(Beginning of Records)

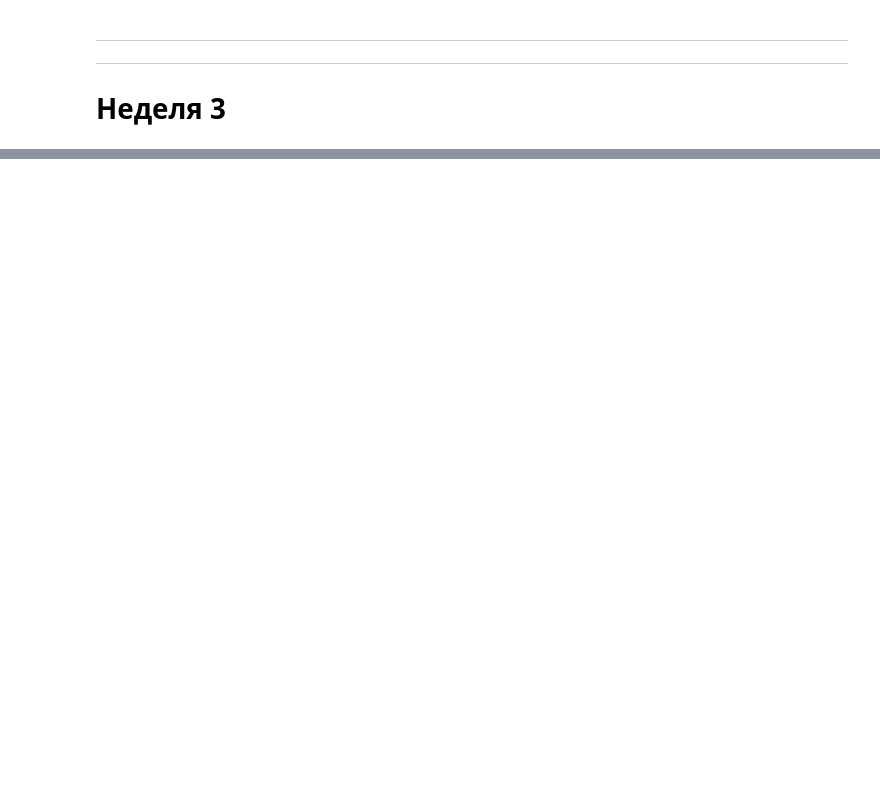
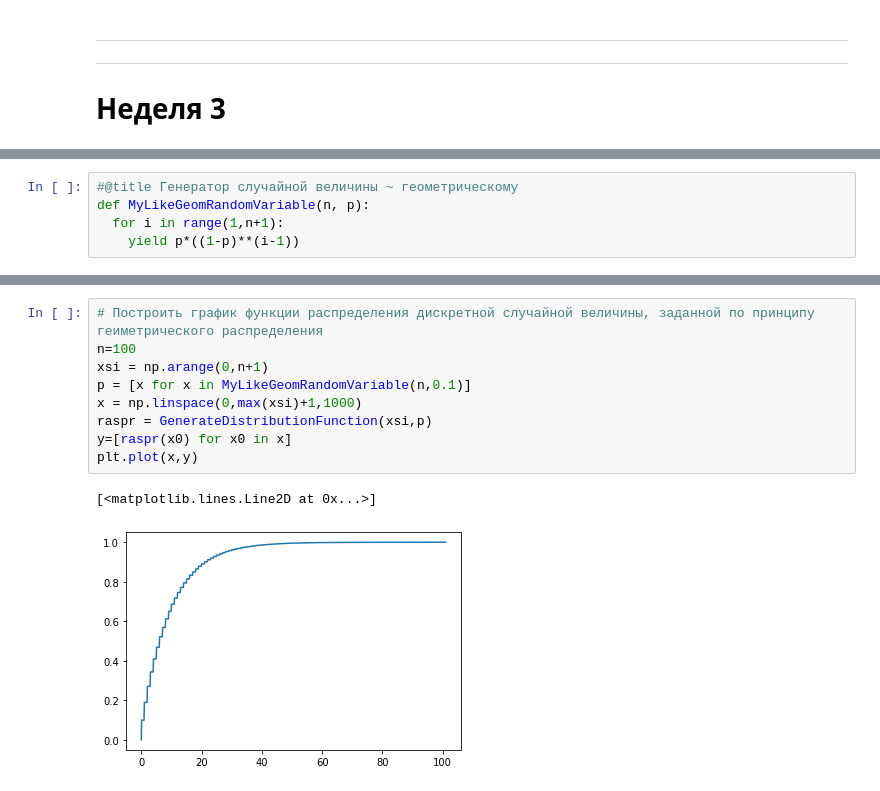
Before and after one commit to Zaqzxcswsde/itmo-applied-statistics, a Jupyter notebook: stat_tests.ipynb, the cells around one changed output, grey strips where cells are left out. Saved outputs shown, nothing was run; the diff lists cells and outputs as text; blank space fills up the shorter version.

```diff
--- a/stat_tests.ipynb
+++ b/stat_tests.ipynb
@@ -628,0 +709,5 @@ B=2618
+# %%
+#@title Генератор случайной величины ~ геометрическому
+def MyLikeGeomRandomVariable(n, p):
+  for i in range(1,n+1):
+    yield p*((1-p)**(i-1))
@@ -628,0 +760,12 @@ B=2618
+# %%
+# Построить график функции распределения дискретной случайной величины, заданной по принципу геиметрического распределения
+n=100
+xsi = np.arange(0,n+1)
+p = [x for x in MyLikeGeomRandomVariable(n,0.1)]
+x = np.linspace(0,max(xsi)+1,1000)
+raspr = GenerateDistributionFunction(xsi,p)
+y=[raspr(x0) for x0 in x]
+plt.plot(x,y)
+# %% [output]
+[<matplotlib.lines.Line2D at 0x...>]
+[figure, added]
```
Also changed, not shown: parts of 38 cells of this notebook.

(End of Records)

Report the lines above that contain "ipynb".

### Answer below
Before and after one commit to Zaqzxcswsde/itmo-applied-statistics, a Jupyter notebook: stat_tests.ipynb, the cells around one changed output, grey strips where cells are left out. Saved outputs shown, nothing was run; the diff lists cells and outputs as text; blank space fills up the shorter version.
--- a/stat_tests.ipynb
+++ b/stat_tests.ipynb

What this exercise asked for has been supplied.